For full details on applying to the Master Class in Creative Nonfiction, click here.
Harlan’s essays have appeared in venues including The Guardian US, The Paris Review Daily, Guernica, Roads & Kingdoms, The Common, The Brooklyn Quarterly, The Morning News, Curbed, Atlas Obscura, Public Books, and Nowhere, and her book Luggage was published in the Bloomsbury series Object Lessons in March 2018. She also writes satire for McSweeney's Internet Tendency, The Awl, The Billfold, Avidly, Queen Mob's Tea House, The Hairpin, The Belladonna, Janice, and The Establishment, and she was a finalist judge for the Royal Nonesuch Humor Writing Contest this year, with Michael Ian Black, Hank Herman, and Julie Schumacher. Her humor book Decorating a Room of One's Own: Conversations on Interior Design with Miss Havisham, Jane Eyre, Victor Frankenstein, Elizabeth Bennet, Ishmael, and Other Literary Notables, which began as a column for The Toast, was published by Abrams in October 2018. She teaches English literature at Wake Forest University.
Beginning writers interested in nonfiction, or those who want to sample a broader selection of classes, may register for additional offerings.
Eddie Huffman, author of a forthcoming biography of Doc Watson for the University of North Carolina Press, will lead the session "Real Characters: Capturing People in Nonfiction Prose."
People are messy and multilayered. This class will explore ways to cut through the clutter and hit the highlights that bring a subject to life in a memoir, essay, or profile.
"Stepping Back from Your Writing" with Joseph Mills, whose poetry collection This Miraculous Turning was awarded the North Carolina Roanoke-Chowan Award for Poetry for its exploration of race and family, invites participants to bring a draft in progress and plan to revise. In James Thurber’s “Many Moons,” a jeweler steps back from a creation and asks, “What is this thing I’ve made?” This is what wall writers need to do as we revise, but it can be difficult to get the necessary distance. In this workshop, participants will discuss ways to “defamiliarize themselves” with their writing so that they can see it more clearly, and they’ll consider several quick “down and dirty diagnostics” exercises that help a writer assess a piece of work in process.

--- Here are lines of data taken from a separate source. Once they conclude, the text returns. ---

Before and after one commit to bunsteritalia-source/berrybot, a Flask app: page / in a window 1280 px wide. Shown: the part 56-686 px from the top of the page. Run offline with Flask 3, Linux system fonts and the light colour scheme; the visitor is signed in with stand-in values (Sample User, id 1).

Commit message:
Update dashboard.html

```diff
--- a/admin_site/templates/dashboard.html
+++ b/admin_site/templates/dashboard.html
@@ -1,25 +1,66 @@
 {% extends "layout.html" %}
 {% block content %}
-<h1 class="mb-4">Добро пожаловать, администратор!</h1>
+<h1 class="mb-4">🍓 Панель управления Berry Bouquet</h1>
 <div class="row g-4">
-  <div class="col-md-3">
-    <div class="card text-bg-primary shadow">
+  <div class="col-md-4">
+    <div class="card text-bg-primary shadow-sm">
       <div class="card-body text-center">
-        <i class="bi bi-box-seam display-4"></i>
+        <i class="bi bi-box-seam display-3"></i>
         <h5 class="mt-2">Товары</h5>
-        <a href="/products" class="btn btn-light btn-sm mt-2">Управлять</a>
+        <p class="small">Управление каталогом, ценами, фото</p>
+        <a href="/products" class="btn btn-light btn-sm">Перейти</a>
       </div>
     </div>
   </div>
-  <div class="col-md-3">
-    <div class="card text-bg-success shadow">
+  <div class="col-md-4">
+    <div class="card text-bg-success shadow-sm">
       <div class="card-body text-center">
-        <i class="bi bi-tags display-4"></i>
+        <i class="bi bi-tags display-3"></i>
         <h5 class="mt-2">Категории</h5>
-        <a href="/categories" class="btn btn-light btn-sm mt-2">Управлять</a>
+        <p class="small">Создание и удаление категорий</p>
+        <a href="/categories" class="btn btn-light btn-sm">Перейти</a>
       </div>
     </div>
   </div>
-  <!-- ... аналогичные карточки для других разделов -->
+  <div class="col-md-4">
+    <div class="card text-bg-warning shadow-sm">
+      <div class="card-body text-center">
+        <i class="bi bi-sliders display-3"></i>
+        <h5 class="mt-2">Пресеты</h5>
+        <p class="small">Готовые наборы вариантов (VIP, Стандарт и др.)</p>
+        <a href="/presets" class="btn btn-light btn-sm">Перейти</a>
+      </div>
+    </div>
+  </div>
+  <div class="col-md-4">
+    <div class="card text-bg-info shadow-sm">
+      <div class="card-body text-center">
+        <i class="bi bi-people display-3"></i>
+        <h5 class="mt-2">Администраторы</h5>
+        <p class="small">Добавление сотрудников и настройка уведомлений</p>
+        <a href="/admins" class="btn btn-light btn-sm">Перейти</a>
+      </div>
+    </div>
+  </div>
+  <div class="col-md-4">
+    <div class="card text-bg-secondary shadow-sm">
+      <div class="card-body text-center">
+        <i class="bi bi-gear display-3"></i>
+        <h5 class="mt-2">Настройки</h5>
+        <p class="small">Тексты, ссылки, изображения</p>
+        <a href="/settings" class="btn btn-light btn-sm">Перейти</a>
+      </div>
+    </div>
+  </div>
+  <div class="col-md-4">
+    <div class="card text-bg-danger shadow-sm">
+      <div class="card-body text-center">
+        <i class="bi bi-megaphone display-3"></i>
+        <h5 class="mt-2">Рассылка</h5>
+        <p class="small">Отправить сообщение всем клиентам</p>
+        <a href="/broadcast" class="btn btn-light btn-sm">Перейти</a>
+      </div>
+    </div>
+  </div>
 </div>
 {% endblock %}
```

Additional conference programming includes "Lunch with an Author" (only available to those who pre-register); faculty readings and open mics; and the annual Slush Pile Live! where poetry and prose will be read aloud in two rooms in front of panels of editors and publishers, who will raise their hands as soon as they hear something in the pieces that would make them stop reading if they came across the submission in a slush pile.
The nonprofit North Carolina Writers’ Network is the state’s oldest and largest literary arts services organization devoted to writers at all stages of development. For additional information, visit www.ncwriters.org.